The official, Philip Banks III, the NYPD’s chief of department from 2013 until his 2014 resignation, declared on his final city financial disclosure form that for 2014 he received income totaling $250,000 to $499,999.99 from JSR Capital, run by Jona Rechnitz, a real estate investor.
Rechnitz and Jeremy Reichberg have emerged as subjects of the FBI investigation which, according to law enforcement sources and news reports, is focused on possible corruption among some high-ranking NYPD brass. Banks and city correction union head Norman Seabrook went on trips to Israel with Rechnitz and Reichberg, who picked up some of their expenses, the sources said.

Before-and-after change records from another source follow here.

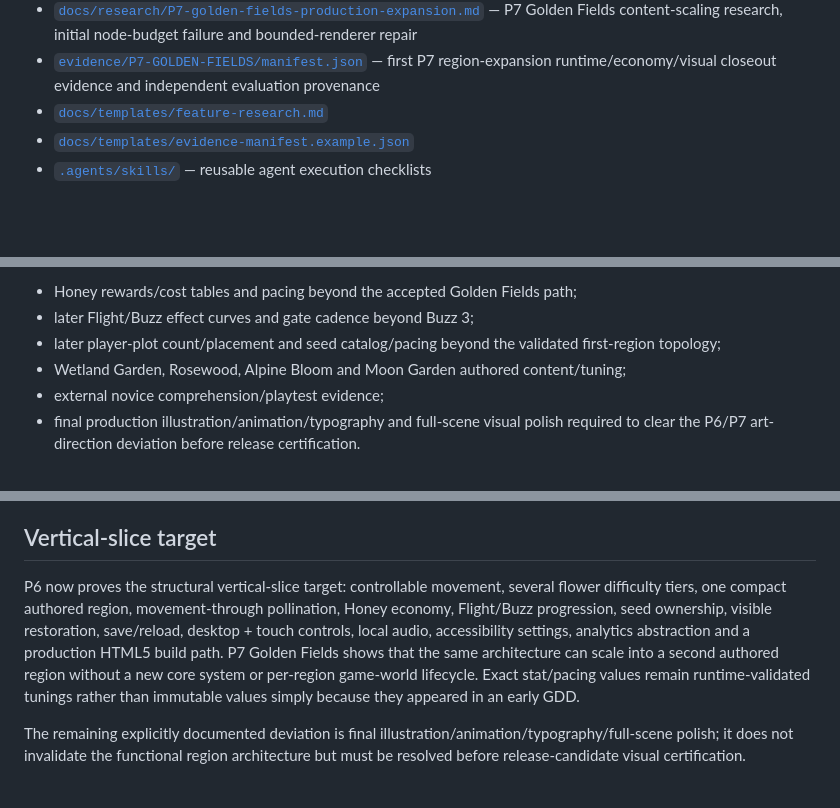
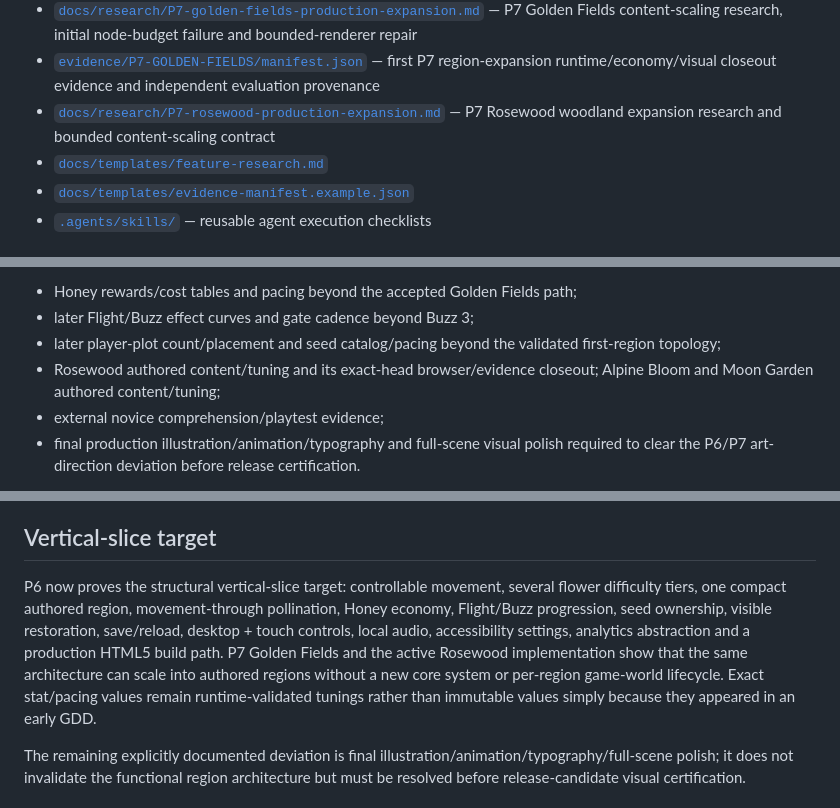
Before and after one commit to StrayForest/BeBee, a Markdown page: README.md, 3 parts joined by grey strips. GitHub-like rendering; blank space fills up the shorter version.

Commit message:
docs: link Rosewood research and active expansion

```diff
--- a/README.md
+++ b/README.md
@@ -145,6 +145,7 @@ Use [`docs/templates/evidence-manifest.example.json`](docs/templates/evidence-ma
 - [`evidence/P6-FIRST-REGION-VERTICAL-SLICE/manifest.json`](evidence/P6-FIRST-REGION-VERTICAL-SLICE/manifest.json) — P6 full-region runtime/visual closeout evidence and independent evaluation provenance
 - [`docs/research/P7-golden-fields-production-expansion.md`](docs/research/P7-golden-fields-production-expansion.md) — P7 Golden Fields content-scaling research, initial node-budget failure and bounded-renderer repair
 - [`evidence/P7-GOLDEN-FIELDS/manifest.json`](evidence/P7-GOLDEN-FIELDS/manifest.json) — first P7 region-expansion runtime/economy/visual closeout evidence and independent evaluation provenance
+- [`docs/research/P7-rosewood-production-expansion.md`](docs/research/P7-rosewood-production-expansion.md) — P7 Rosewood woodland expansion research and bounded content-scaling contract
 - [`docs/templates/feature-research.md`](docs/templates/feature-research.md)
 - [`docs/templates/evidence-manifest.example.json`](docs/templates/evidence-manifest.example.json)
 - [`.agents/skills/`](.agents/skills/) — reusable agent execution checklists
@@ -178,7 +179,7 @@ Still open/tunable before downstream milestones lock production values:
 - Honey rewards/cost tables and pacing beyond the accepted Golden Fields path;
 - later Flight/Buzz effect curves and gate cadence beyond Buzz 3;
 - later player-plot count/placement and seed catalog/pacing beyond the validated first-region topology;
-- Wetland Garden, Rosewood, Alpine Bloom and Moon Garden authored content/tuning;
+- Rosewood authored content/tuning and its exact-head browser/evidence closeout; Alpine Bloom and Moon Garden authored content/tuning;
 - external novice comprehension/playtest evidence;
 - final production illustration/animation/typography and full-scene visual polish required to clear the P6/P7 art-direction deviation before release certification.
 
@@ -188,7 +189,7 @@ At P-1 closeout, repository enforcement was verified through ruleset `Protect ma
 
 ## Vertical-slice target
 
-P6 now proves the structural vertical-slice target: controllable movement, several flower difficulty tiers, one compact authored region, movement-through pollination, Honey economy, Flight/Buzz progression, seed ownership, visible restoration, save/reload, desktop + touch controls, local audio, accessibility settings, analytics abstraction and a production HTML5 build path. P7 Golden Fields shows that the same architecture can scale into a second authored region without a new core system or per-region game-world lifecycle. Exact stat/pacing values remain runtime-validated tunings rather than immutable values simply because they appeared in an early GDD.
+P6 now proves the structural vertical-slice target: controllable movement, several flower difficulty tiers, one compact authored region, movement-through pollination, Honey economy, Flight/Buzz progression, seed ownership, visible restoration, save/reload, desktop + touch controls, local audio, accessibility settings, analytics abstraction and a production HTML5 build path. P7 Golden Fields and the active Rosewood implementation show that the same architecture can scale into authored regions without a new core system or per-region game-world lifecycle. Exact stat/pacing values remain runtime-validated tunings rather than immutable values simply because they appeared in an early GDD.
 
 The remaining explicitly documented deviation is final illustration/animation/typography/full-scene polish; it does not invalidate the functional region architecture but must be resolved before release-candidate visual certification.
 
```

Banks’ financial disclosure form didn’t spell out what investment vehicle was used by JSR Capital — spelled “JSR Capitol” on the document — to earn him nearly a half million dollars. It couldn’t be determined if the payment reflected a return of the initial principal or just earnings on the investment. The form allows city workers to give a range of values rather than the exact amount.
JSR Capital’s web site said the firm deals in real estate investments and management. The investment firm owns a number of units in the Apthorpe Condominium on Park Avenue, according to its web site.
The report, which city employees are required to file, listed Banks’ numerous stock and mutual fund holdings. He showed an investment in Walmart stock ranging from $1,000 to $4,999, as well as other stock holdings in McDonalds and Family Dollar. Banks disclosed that he had mutual fund balances of up to $99,999 with T. Rowe Price, and at least $100,000 in the Janus Capital Group.
Banks was making about $200,000 as chief of department when he resigned. At that time, Police Commissioner William Bratton wanted to make him first deputy commissioner but Banks chose to leave the department. In addition to the JRS Capital investments, Banks stepped away with up to $499,999 in his deferred compensation accounts.
In a statement Monday, Banks’attorney, Benjamin Brafman, said that “despite all that has been printed and reported about Phil Banks, I repeat: Not one single dollar earned by Mr Banks while a member of the PD or subsequent to his retirement, is any way related to illegal or corrupt activities. All of the money invested by him or on deposit in his accounts is derived from lawfully earned income and his wife’s inheritance after her father passed away.”
Attorneys for Rechnitz and Reichberg couldn’t be reached for comment Monday. Both men have been ensnared in the current investigation, which sources said is looking into Mayor Bill de Blasio’s campaign financing and fundraising. Neither Rechnitz, Reichberg nor Banks have been accused of any crime.
Last week the probe led to the indictment of Hamlet Peralta, 36, a financially troubled restaurant owner who was charged with running a $12 million Ponzi scheme.